- _The problem_: What is needed is an exact repeat of the entries, with no pictures in it.

=== Section Start ===

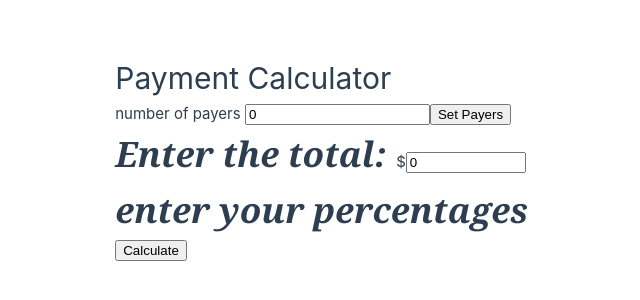
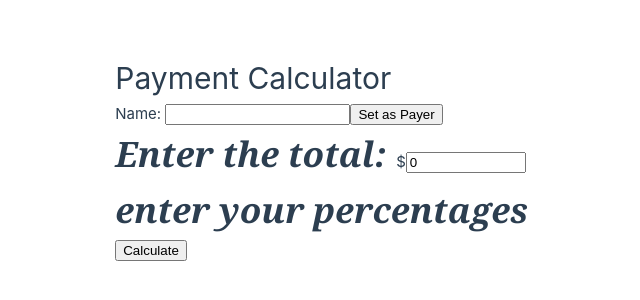
Before and after one commit to gTambo/vue-split-the-check-calculator, a Vue app: page / in a window 1280 px wide. Shown: the part 242-542 px from the top of the page, without its empty margins (112-752 px from the left). Built offline with nearby package versions, Linux system fonts and the light colour scheme.

Commit message:
initial feature to set payers by name

```diff
--- a/src/App.vue
+++ b/src/App.vue
@@ -3,6 +3,11 @@
   const msg = ref('enter your percentages')
   const payers = ref(0)
   const total = ref(0)
+  const id = ref(0)
+  const payerName = ref('')
+  // function incrementId() {
+  //   id.value++
+  // }
 
   const percentageList = ref(new Array<{id: String, name: String, percent: number, payment: number}>)
 
@@ -16,20 +21,22 @@
   }
   async function createInputs() {
 
-    if(percentageList.value.length != payers.value) {
-      clearList(percentageList.value)
-      for(let i = 0; i < payers.value; i++) {
-        // create percentage ref and add to percentage list
-        const id = (i + 1).toString()
-        let newName = 'percentage' + id
-        let payer = { id: id, name: newName, percent: 0, payment: 0 }
+    percentageList.value.push({ id: id.value.toString(), name: payerName.value, percent: 0, payment: 0})
+    id.value++
+    // if(percentageList.value.length != payers.value) {
+    //   clearList(percentageList.value)
+    //   for(let i = 0; i < payers.value; i++) {
+    //     // create percentage ref and add to percentage list
+    //     const id = (i + 1).toString()
+    //     let newName = 'percentage' + id
+    //     let payer = { id: id, name: newName, percent: 0, payment: 0 }
 
-        percentageList.value.push(payer)
+    //     percentageList.value.push(payer)
 
-      }
-    }
-    payers.value = 0
-    await nextTick()
+    //   }
+    // }
+    // payers.value = 0
+    // await nextTick()
 
   }
 
@@ -52,9 +59,9 @@
     <h1>Payment Calculator</h1>
 
     <form action="submit" @submit.prevent="createInputs">
-      <label for="payers">number of payers </label>
-      <input v-model="payers" id="payers" type="number" >
-      <button type="submit">Set Payers</button>
+      <label for="payers">Name: </label>
+      <input v-model="payerName" id="payers" type="text" >
+      <button type="submit">Set as Payer</button>
     </form>
 
     <form action="submit" @submit.prevent="calculate()">
```
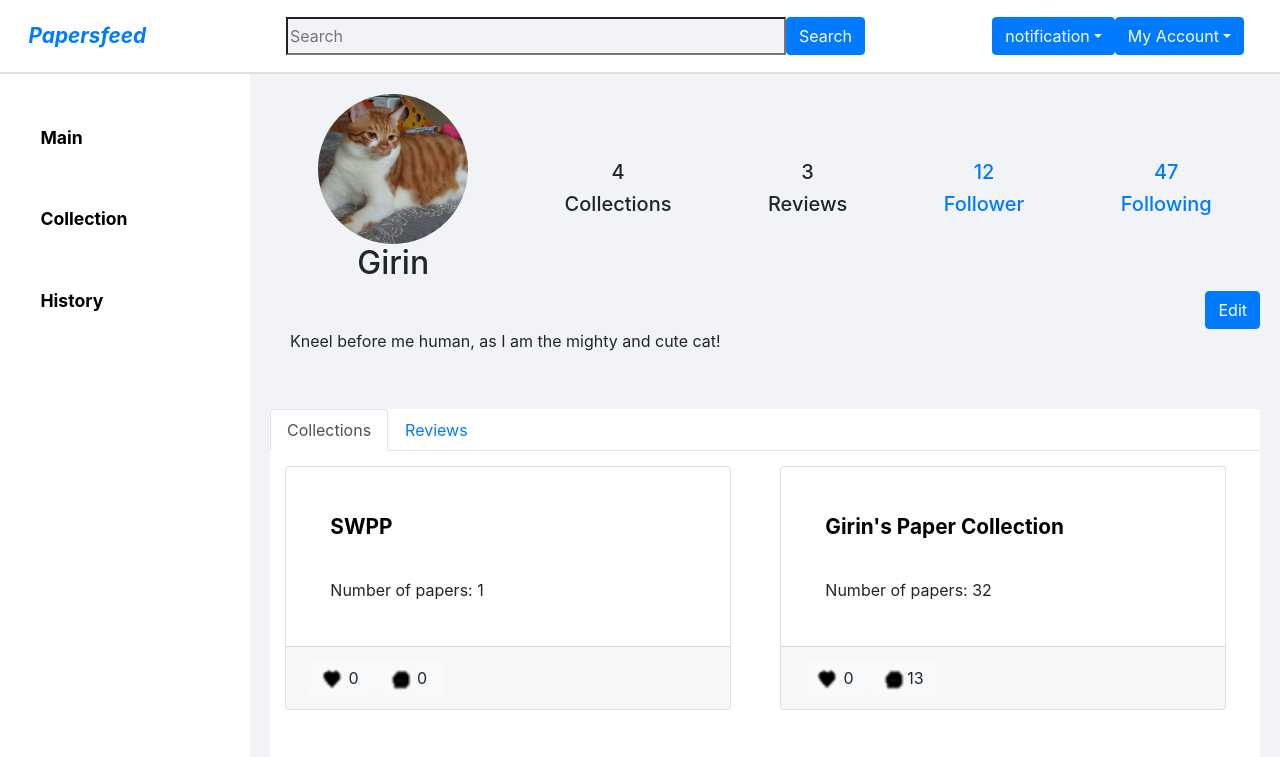
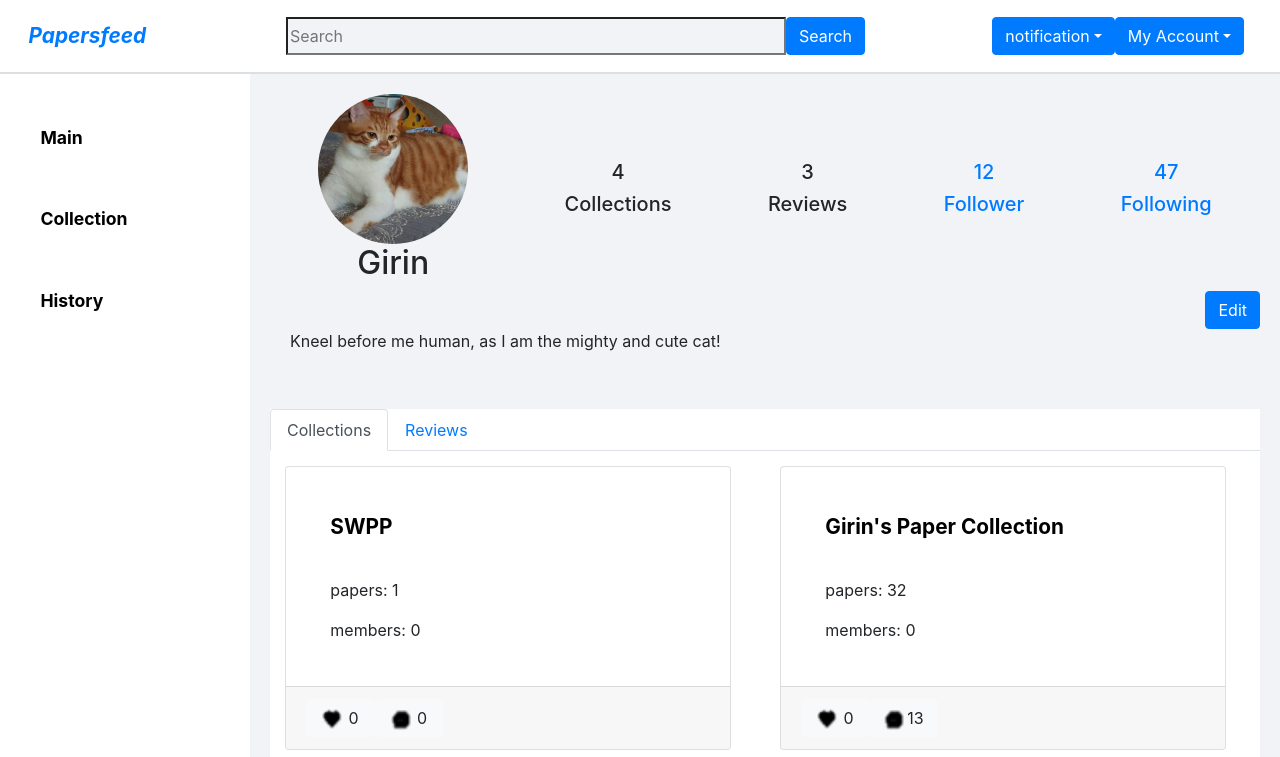
Before and after one commit to swsnu/swpp2019-team3, a React (Create React App) app in the folder frontend/: page /profile/1 in a window 1280 px wide. Shown: the top 757 px of the page. Built offline with nearby package versions, Linux system fonts and the light colour scheme.

Commit message:
collection card reflects paper and member count

```diff
--- a/frontend/src/components/Collection/CollectionCard/CollectionCard.js
+++ b/frontend/src/components/Collection/CollectionCard/CollectionCard.js
@@ -47,7 +47,8 @@ class CollectionCard extends Component {
                         <div className="title">
                             <Card.Link className="text" href={`/collection_id=${this.props.id}`}>{this.props.title}</Card.Link>
                         </div>
-                        <Card.Text>Number of papers: {this.props.paperCount}</Card.Text>
+                        <Card.Text>papers: {this.props.paperCount}</Card.Text>
+                        <Card.Text>members: {this.props.memberCount}</Card.Text>
                     </Card.Body>
                     <Card.Footer className="footer">
 
@@ -69,6 +70,7 @@ CollectionCard.propTypes = {
     id: PropTypes.number,
     user: PropTypes.string,
     title: PropTypes.string,
+    memberCount: PropTypes.number,
     paperCount: PropTypes.number,
     replyCount: PropTypes.number,
     likeCount: PropTypes.number,
@@ -81,6 +83,7 @@ CollectionCard.defaultProps = {
     id: 0,
     user: "",
     title: "",
+    memberCount: 0,
     paperCount: 0,
     replyCount: 0,
     likeCount: 0,
--- a/frontend/src/containers/Collection/CollectionList/CollectionList.js
+++ b/frontend/src/containers/Collection/CollectionList/CollectionList.js
@@ -34,7 +34,8 @@ class CollectionList extends Component {
                   id={collection.id}
                   user={collection.user}
                   title={collection.title}
-                  paperCount={collection.paperCount}
+                  memberCount={collection.count.users}
+                  paperCount={collection.count.papers}
                   replyCount={collection.replyCount}
                   likeCount={collection.likeCount}
                   isLiked={collection.isLiked}
@@ -51,7 +52,8 @@ class CollectionList extends Component {
                   id={collection.id}
                   user={collection.user}
                   title={collection.title}
-                  paperCount={collection.paperCount}
+                  memberCount={collection.count.users}
+                  paperCount={collection.count.papers}
                   replyCount={collection.replyCount}
                   likeCount={collection.likeCount}
                   isLiked={collection.isLiked}
```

=== Section End ===

- _Result of this exercise_:
Before and after one commit to gTambo/vue-split-the-check-calculator, a Vue app: page / in a window 1280 px wide. Shown: the part 242-542 px from the top of the page, without its empty margins (112-752 px from the left). Built offline with nearby package versions, Linux system fonts and the light colour scheme.

Commit message:
initial feature to set payers by name

```diff
--- a/src/App.vue
+++ b/src/App.vue
@@ -3,6 +3,11 @@
   const msg = ref('enter your percentages')
   const payers = ref(0)
   const total = ref(0)
+  const id = ref(0)
+  const payerName = ref('')
+  // function incrementId() {
+  //   id.value++
+  // }
 
   const percentageList = ref(new Array<{id: String, name: String, percent: number, payment: number}>)
 
@@ -16,20 +21,22 @@
   }
   async function createInputs() {
 
-    if(percentageList.value.length != payers.value) {
-      clearList(percentageList.value)
-      for(let i = 0; i < payers.value; i++) {
-        // create percentage ref and add to percentage list
-        const id = (i + 1).toString()
-        let newName = 'percentage' + id
-        let payer = { id: id, name: newName, percent: 0, payment: 0 }
+    percentageList.value.push({ id: id.value.toString(), name: payerName.value, percent: 0, payment: 0})
+    id.value++
+    // if(percentageList.value.length != payers.value) {
+    //   clearList(percentageList.value)
+    //   for(let i = 0; i < payers.value; i++) {
+    //     // create percentage ref and add to percentage list
+    //     const id = (i + 1).toString()
+    //     let newName = 'percentage' + id
+    //     let payer = { id: id, name: newName, percent: 0, payment: 0 }
 
-        percentageList.value.push(payer)
+    //     percentageList.value.push(payer)
 
-      }
-    }
-    payers.value = 0
-    await nextTick()
+    //   }
+    // }
+    // payers.value = 0
+    // await nextTick()
 
   }
 
@@ -52,9 +59,9 @@
     <h1>Payment Calculator</h1>
 
     <form action="submit" @submit.prevent="createInputs">
-      <label for="payers">number of payers </label>
-      <input v-model="payers" id="payers" type="number" >
-      <button type="submit">Set Payers</button>
+      <label for="payers">Name: </label>
+      <input v-model="payerName" id="payers" type="text" >
+      <button type="submit">Set as Payer</button>
     </form>
 
     <form action="submit" @submit.prevent="calculate()">
```
Before and after one commit to swsnu/swpp2019-team3, a React (Create React App) app in the folder frontend/: page /profile/1 in a window 1280 px wide. Shown: the top 757 px of the page. Built offline with nearby package versions, Linux system fonts and the light colour scheme.

Commit message:
collection card reflects paper and member count

```diff
--- a/frontend/src/components/Collection/CollectionCard/CollectionCard.js
+++ b/frontend/src/components/Collection/CollectionCard/CollectionCard.js
@@ -47,7 +47,8 @@ class CollectionCard extends Component {
                         <div className="title">
                             <Card.Link className="text" href={`/collection_id=${this.props.id}`}>{this.props.title}</Card.Link>
                         </div>
-                        <Card.Text>Number of papers: {this.props.paperCount}</Card.Text>
+                        <Card.Text>papers: {this.props.paperCount}</Card.Text>
+                        <Card.Text>members: {this.props.memberCount}</Card.Text>
                     </Card.Body>
                     <Card.Footer className="footer">
 
@@ -69,6 +70,7 @@ CollectionCard.propTypes = {
     id: PropTypes.number,
     user: PropTypes.string,
     title: PropTypes.string,
+    memberCount: PropTypes.number,
     paperCount: PropTypes.number,
     replyCount: PropTypes.number,
     likeCount: PropTypes.number,
@@ -81,6 +83,7 @@ CollectionCard.defaultProps = {
     id: 0,
     user: "",
     title: "",
+    memberCount: 0,
     paperCount: 0,
     replyCount: 0,
     likeCount: 0,
--- a/frontend/src/containers/Collection/CollectionList/CollectionList.js
+++ b/frontend/src/containers/Collection/CollectionList/CollectionList.js
@@ -34,7 +34,8 @@ class CollectionList extends Component {
                   id={collection.id}
                   user={collection.user}
                   title={collection.title}
-                  paperCount={collection.paperCount}
+                  memberCount={collection.count.users}
+                  paperCount={collection.count.papers}
                   replyCount={collection.replyCount}
                   likeCount={collection.likeCount}
                   isLiked={collection.isLiked}
@@ -51,7 +52,8 @@ class CollectionList extends Component {
                   id={collection.id}
                   user={collection.user}
                   title={collection.title}
-                  paperCount={collection.paperCount}
+                  memberCount={collection.count.users}
+                  paperCount={collection.count.papers}
                   replyCount={collection.replyCount}
                   likeCount={collection.likeCount}
                   isLiked={collection.isLiked}
```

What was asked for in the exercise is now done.